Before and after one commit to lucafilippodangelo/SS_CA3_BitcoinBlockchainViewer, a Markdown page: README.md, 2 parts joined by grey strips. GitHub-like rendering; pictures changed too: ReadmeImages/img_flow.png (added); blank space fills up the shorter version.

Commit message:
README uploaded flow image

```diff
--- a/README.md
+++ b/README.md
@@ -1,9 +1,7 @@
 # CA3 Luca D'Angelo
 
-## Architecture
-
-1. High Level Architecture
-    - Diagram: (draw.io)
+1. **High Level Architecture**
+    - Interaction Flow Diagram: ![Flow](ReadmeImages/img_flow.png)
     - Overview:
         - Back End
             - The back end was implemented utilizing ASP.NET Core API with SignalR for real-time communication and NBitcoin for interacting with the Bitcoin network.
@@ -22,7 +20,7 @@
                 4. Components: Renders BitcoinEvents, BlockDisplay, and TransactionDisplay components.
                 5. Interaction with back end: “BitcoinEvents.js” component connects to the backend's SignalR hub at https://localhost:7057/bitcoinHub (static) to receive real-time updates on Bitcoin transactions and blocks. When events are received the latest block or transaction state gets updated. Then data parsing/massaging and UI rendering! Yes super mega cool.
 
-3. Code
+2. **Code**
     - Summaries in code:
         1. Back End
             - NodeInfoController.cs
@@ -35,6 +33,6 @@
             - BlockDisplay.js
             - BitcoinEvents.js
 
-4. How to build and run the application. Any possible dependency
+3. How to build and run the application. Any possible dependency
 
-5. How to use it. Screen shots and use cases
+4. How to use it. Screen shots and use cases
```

* Exercise requirements *
In full and exactly as written, the listing is to be copied again.

* Task answer *
Before and after one commit to lucafilippodangelo/SS_CA3_BitcoinBlockchainViewer, a Markdown page: README.md, 2 parts joined by grey strips. GitHub-like rendering; pictures changed too: ReadmeImages/img_flow.png (added); blank space fills up the shorter version.

Commit message:
README uploaded flow image

```diff
--- a/README.md
+++ b/README.md
@@ -1,9 +1,7 @@
 # CA3 Luca D'Angelo
 
-## Architecture
-
-1. High Level Architecture
-    - Diagram: (draw.io)
+1. **High Level Architecture**
+    - Interaction Flow Diagram: ![Flow](ReadmeImages/img_flow.png)
     - Overview:
         - Back End
             - The back end was implemented utilizing ASP.NET Core API with SignalR for real-time communication and NBitcoin for interacting with the Bitcoin network.
@@ -22,7 +20,7 @@
                 4. Components: Renders BitcoinEvents, BlockDisplay, and TransactionDisplay components.
                 5. Interaction with back end: “BitcoinEvents.js” component connects to the backend's SignalR hub at https://localhost:7057/bitcoinHub (static) to receive real-time updates on Bitcoin transactions and blocks. When events are received the latest block or transaction state gets updated. Then data parsing/massaging and UI rendering! Yes super mega cool.
 
-3. Code
+2. **Code**
     - Summaries in code:
         1. Back End
             - NodeInfoController.cs
@@ -35,6 +33,6 @@
             - BlockDisplay.js
             - BitcoinEvents.js
 
-4. How to build and run the application. Any possible dependency
+3. How to build and run the application. Any possible dependency
 
-5. How to use it. Screen shots and use cases
+4. How to use it. Screen shots and use cases
```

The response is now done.